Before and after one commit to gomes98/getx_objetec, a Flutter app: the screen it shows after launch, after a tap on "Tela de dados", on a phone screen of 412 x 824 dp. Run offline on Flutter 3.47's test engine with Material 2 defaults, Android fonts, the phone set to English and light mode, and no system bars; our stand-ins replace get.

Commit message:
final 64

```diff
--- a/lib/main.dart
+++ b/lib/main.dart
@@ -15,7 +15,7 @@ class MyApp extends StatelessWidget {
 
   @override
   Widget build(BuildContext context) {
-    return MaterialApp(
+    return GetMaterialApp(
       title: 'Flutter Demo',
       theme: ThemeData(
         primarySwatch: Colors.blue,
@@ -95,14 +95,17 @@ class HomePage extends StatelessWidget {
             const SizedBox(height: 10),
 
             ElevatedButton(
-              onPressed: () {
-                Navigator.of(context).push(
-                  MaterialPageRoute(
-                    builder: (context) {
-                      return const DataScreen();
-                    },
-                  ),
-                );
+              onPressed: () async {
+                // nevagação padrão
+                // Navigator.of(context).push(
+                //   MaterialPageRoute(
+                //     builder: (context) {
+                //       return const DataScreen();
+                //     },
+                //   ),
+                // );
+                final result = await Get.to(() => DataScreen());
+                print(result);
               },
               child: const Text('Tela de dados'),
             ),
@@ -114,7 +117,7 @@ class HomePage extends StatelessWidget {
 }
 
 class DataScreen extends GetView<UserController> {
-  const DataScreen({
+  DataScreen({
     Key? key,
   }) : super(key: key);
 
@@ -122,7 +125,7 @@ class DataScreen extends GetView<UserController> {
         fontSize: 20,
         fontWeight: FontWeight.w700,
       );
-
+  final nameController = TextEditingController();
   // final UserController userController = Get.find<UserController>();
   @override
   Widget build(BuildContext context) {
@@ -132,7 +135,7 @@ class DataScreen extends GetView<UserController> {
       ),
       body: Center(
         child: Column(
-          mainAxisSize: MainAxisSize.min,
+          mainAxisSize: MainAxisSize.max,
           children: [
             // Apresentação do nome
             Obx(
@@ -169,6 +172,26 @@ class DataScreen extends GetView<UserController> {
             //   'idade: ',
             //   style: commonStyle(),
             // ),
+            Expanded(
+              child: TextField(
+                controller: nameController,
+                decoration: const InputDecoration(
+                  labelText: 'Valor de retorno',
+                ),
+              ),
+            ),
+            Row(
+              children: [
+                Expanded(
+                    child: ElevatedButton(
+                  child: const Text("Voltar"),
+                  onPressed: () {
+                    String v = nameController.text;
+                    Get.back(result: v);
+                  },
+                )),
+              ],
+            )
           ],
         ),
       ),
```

* * * * *

■ **WORK TO BE COMPLETED**
Output the material verbatim, including every line.

■ **EXPECTED ANSWER**
Before and after one commit to gomes98/getx_objetec, a Flutter app: the screen it shows after launch, after a tap on "Tela de dados", on a phone screen of 412 x 824 dp. Run offline on Flutter 3.47's test engine with Material 2 defaults, Android fonts, the phone set to English and light mode, and no system bars; our stand-ins replace get.

Commit message:
final 64

```diff
--- a/lib/main.dart
+++ b/lib/main.dart
@@ -15,7 +15,7 @@ class MyApp extends StatelessWidget {
 
   @override
   Widget build(BuildContext context) {
-    return MaterialApp(
+    return GetMaterialApp(
       title: 'Flutter Demo',
       theme: ThemeData(
         primarySwatch: Colors.blue,
@@ -95,14 +95,17 @@ class HomePage extends StatelessWidget {
             const SizedBox(height: 10),
 
             ElevatedButton(
-              onPressed: () {
-                Navigator.of(context).push(
-                  MaterialPageRoute(
-                    builder: (context) {
-                      return const DataScreen();
-                    },
-                  ),
-                );
+              onPressed: () async {
+                // nevagação padrão
+                // Navigator.of(context).push(
+                //   MaterialPageRoute(
+                //     builder: (context) {
+                //       return const DataScreen();
+                //     },
+                //   ),
+                // );
+                final result = await Get.to(() => DataScreen());
+                print(result);
               },
               child: const Text('Tela de dados'),
             ),
@@ -114,7 +117,7 @@ class HomePage extends StatelessWidget {
 }
 
 class DataScreen extends GetView<UserController> {
-  const DataScreen({
+  DataScreen({
     Key? key,
   }) : super(key: key);
 
@@ -122,7 +125,7 @@ class DataScreen extends GetView<UserController> {
         fontSize: 20,
         fontWeight: FontWeight.w700,
       );
-
+  final nameController = TextEditingController();
   // final UserController userController = Get.find<UserController>();
   @override
   Widget build(BuildContext context) {
@@ -132,7 +135,7 @@ class DataScreen extends GetView<UserController> {
       ),
       body: Center(
         child: Column(
-          mainAxisSize: MainAxisSize.min,
+          mainAxisSize: MainAxisSize.max,
           children: [
             // Apresentação do nome
             Obx(
@@ -169,6 +172,26 @@ class DataScreen extends GetView<UserController> {
             //   'idade: ',
             //   style: commonStyle(),
             // ),
+            Expanded(
+              child: TextField(
+                controller: nameController,
+                decoration: const InputDecoration(
+                  labelText: 'Valor de retorno',
+                ),
+              ),
+            ),
+            Row(
+              children: [
+                Expanded(
+                    child: ElevatedButton(
+                  child: const Text("Voltar"),
+                  onPressed: () {
+                    String v = nameController.text;
+                    Get.back(result: v);
+                  },
+                )),
+              ],
+            )
           ],
         ),
       ),
```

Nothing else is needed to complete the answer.